The Colorado River
The Colorado River – shared by seven States and the Republic of Mexico – has been called one of the most regulated rivers in the world. This regulation is both structural, with more than 20 major dams in the system, and legal, through compacts, public laws and an international treaty, all part of “Law of the River.” Modern development of the river began in the early 1900s. Today, the river's reservoirs can store more than 60 million acre-feet of water, or approximately four years of average annual river flow.
The Colorado River Basin was divided geographically into an “upper” and a “lower” basin by the 1922 Colorado River Compact. Lee Ferry, 16 miles downstream of Glen Canyon Dam, is the boundary between the upper and lower basins.
The U.S. Bureau of Reclamation operates all the major dams on the river. Its Upper Colorado Region, headquartered in Salt Lake City, UT, manages the facilities that are in the “Upper Basin” – parts of Utah, Wyoming, Colorado and New Mexico. The Lower Colorado Region, headquartered in Boulder City, NV, manages the facilities in the “Lower Basin” – which includes most of Arizona as well as southern Nevada, southern California, and small sections of western New Mexico and southwestern Utah.
The Colorado River Water Users Association is a non-profit, non-partisan organization providing a forum for exchanging ideas and perspectives on Colorado River use and management with the intent of developing and advocating common objectives, initiatives and solutions.

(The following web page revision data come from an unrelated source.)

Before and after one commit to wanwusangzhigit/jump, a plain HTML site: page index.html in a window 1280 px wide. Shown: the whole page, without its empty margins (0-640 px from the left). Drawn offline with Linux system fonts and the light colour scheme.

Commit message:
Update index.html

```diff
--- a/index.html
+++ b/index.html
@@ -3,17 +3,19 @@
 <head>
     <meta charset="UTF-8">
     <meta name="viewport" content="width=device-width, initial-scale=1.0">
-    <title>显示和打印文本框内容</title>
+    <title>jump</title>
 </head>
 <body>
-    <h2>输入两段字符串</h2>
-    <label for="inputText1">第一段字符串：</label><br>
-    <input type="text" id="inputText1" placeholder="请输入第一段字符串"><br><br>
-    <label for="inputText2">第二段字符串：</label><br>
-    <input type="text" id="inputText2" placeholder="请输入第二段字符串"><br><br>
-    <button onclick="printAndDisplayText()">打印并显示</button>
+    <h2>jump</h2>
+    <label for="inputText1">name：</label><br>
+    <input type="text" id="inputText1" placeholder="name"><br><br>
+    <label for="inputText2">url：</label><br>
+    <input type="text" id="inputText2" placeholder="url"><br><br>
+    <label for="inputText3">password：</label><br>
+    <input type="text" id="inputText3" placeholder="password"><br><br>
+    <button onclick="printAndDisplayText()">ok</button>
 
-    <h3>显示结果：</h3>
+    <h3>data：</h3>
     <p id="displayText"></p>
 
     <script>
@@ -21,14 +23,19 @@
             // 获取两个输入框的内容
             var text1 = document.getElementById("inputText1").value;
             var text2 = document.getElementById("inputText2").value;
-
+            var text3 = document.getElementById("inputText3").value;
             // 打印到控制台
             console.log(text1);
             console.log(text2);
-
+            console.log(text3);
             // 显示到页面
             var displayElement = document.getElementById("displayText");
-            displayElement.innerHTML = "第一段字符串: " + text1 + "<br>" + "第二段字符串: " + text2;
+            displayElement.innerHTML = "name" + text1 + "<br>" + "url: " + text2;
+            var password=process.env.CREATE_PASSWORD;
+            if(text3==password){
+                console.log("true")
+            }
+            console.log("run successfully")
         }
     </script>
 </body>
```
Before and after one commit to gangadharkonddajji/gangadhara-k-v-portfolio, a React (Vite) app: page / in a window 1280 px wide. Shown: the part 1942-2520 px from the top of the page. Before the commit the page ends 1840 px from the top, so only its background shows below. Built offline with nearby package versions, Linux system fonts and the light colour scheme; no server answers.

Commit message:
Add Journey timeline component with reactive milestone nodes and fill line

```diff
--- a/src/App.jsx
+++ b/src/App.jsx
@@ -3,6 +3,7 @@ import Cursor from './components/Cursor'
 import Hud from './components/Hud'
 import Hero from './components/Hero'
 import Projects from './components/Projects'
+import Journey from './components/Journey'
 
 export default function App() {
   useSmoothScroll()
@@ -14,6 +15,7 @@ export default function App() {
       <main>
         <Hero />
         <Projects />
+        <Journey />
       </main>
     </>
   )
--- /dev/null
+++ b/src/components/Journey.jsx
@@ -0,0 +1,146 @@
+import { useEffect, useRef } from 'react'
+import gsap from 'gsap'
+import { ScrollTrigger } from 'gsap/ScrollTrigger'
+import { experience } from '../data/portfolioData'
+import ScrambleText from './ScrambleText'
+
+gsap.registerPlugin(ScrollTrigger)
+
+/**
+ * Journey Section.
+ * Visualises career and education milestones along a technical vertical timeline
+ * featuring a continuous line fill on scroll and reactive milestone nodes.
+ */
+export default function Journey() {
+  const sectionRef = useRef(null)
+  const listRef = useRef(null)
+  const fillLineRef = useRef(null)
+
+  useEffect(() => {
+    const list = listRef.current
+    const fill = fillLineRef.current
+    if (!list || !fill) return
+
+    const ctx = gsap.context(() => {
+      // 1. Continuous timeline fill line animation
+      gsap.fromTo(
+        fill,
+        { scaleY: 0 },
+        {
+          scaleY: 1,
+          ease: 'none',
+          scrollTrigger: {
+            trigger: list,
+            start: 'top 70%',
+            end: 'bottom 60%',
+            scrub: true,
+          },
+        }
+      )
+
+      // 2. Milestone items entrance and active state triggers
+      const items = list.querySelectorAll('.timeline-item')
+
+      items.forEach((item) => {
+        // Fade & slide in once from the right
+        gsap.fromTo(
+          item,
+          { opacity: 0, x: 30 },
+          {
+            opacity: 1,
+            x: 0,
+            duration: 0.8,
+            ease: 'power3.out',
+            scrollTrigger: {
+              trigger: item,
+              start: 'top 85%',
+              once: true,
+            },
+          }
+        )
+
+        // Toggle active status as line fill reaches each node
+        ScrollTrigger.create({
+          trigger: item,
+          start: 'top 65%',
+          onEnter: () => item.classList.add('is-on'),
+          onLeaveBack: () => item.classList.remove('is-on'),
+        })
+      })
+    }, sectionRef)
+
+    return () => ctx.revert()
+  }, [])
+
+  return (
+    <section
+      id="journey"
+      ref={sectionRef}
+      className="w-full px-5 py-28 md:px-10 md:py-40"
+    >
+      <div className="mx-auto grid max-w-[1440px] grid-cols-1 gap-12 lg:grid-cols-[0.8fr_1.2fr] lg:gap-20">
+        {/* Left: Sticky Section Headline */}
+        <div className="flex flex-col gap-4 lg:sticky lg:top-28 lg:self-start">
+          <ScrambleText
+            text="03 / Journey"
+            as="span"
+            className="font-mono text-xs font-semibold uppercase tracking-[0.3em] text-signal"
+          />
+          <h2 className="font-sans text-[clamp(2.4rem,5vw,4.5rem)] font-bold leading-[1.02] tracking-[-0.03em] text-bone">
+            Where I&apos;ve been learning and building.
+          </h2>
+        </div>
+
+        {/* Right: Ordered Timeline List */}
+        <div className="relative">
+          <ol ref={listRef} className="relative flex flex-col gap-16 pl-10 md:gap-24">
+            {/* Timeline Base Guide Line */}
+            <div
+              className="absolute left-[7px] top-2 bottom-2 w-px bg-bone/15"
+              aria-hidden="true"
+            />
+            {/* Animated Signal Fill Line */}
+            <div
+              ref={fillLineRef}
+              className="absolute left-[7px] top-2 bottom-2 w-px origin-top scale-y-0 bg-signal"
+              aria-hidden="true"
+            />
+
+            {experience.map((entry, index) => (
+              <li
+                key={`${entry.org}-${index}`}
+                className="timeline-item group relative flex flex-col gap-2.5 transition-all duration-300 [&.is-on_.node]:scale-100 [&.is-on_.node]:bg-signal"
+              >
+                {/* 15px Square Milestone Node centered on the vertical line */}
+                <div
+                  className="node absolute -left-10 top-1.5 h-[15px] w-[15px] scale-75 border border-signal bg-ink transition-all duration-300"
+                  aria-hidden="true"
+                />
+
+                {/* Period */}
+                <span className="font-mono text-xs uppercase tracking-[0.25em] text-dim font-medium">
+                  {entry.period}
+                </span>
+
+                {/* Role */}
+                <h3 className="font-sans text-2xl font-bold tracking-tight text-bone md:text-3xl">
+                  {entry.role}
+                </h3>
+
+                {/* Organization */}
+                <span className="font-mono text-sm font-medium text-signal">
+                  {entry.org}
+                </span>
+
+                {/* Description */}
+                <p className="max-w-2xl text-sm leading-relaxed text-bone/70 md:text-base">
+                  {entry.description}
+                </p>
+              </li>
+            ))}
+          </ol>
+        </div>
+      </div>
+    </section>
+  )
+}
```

Annually CRWUA hosts a conference in December in Las Vegas where issues of concern are featured on the program.Upcoming Conferences ⟶
At the annual conference, CRWUA membership update and adopt a comprehensive set of resolutions addressing the major issues affecting the sharing, use and further development of the Basin’s water supply. As the Colorado River is one of the most regulated rivers in the country, a complex set of state and federal statutes, regulations and judicial decrees, interstate compacts and an international treaty (collectively referred to as “the Law of the River”) govern the allocation and water management decisions affecting conservation storage, releases and uses made by the 33 million people who depend on the River for their water supply.Read CRWUA resolutions ⟶